--- Task objective ---
Please report every line in the material below where the word "width" is found.
::: Exercise material :::
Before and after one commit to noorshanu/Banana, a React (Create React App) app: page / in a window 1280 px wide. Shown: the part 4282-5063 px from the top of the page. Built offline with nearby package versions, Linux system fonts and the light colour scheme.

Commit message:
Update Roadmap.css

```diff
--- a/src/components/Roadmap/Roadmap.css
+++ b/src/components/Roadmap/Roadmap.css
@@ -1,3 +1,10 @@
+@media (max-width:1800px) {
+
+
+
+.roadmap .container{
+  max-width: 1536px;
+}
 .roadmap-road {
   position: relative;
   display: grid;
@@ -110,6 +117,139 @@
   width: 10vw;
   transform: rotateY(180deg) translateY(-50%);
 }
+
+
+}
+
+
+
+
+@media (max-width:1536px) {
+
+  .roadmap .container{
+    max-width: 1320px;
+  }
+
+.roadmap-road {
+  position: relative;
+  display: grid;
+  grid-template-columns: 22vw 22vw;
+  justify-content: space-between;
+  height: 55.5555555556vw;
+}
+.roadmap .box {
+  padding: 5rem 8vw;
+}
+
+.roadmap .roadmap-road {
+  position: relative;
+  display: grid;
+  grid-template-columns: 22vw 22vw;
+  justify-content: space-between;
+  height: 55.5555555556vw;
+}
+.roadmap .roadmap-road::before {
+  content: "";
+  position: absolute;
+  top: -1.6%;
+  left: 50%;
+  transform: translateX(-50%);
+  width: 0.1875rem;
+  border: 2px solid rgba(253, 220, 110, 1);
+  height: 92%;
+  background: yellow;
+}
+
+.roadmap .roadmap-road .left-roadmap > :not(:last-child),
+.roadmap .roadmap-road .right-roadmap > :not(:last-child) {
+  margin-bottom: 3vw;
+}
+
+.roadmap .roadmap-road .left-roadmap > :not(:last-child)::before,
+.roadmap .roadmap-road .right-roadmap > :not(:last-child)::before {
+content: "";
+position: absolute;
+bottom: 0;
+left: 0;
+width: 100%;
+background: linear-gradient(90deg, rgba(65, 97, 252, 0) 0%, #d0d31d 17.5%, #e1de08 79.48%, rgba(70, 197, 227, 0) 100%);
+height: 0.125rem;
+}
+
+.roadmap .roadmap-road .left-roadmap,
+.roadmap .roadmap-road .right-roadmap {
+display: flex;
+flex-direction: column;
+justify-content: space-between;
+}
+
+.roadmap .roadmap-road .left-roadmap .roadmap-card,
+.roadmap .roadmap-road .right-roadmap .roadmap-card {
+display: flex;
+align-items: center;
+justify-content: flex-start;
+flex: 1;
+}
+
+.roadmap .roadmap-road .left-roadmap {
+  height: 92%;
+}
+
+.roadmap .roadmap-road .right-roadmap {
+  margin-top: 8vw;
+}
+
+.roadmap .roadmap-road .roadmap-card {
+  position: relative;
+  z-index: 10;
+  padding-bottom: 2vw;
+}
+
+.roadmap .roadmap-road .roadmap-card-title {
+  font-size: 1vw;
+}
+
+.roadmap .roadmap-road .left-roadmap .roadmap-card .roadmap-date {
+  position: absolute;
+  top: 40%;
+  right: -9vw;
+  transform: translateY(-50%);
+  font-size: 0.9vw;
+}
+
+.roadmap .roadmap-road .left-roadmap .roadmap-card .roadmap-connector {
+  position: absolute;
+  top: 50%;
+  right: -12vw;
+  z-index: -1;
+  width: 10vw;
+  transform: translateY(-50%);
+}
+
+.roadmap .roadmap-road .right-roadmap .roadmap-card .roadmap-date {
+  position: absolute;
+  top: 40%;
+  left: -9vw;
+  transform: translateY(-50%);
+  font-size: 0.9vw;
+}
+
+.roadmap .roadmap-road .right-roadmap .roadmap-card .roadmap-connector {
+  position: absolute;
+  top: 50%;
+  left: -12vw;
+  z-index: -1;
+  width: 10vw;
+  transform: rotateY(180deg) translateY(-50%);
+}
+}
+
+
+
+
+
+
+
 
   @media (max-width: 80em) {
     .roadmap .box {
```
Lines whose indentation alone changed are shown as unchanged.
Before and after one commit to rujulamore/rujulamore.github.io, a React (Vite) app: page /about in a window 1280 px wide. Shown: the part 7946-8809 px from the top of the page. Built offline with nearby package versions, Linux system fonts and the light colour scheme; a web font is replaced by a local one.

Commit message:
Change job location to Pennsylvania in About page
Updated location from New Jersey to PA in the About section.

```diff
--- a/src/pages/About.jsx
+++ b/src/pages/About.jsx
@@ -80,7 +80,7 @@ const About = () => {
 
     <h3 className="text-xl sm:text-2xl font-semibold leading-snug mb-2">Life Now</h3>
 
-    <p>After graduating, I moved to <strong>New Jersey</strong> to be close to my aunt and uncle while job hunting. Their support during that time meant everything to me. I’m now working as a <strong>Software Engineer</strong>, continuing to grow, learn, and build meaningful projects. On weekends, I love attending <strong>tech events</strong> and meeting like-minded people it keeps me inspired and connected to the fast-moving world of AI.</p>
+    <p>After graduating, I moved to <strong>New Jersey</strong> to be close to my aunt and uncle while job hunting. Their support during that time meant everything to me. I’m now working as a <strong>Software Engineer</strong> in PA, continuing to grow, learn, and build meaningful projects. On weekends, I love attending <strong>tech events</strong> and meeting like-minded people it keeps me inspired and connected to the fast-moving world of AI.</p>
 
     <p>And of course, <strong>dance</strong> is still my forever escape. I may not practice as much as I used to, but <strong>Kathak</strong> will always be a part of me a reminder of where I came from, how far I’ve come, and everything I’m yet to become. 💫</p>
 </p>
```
:::
--- Answer for this exercise ---
+@media (max-width:1800px) {
+  max-width: 1536px;
   width: 10vw;
+@media (max-width:1536px) {
+    max-width: 1320px;
+  width: 0.1875rem;
+width: 100%;
+  width: 10vw;
+  width: 10vw;
   @media (max-width: 80em) {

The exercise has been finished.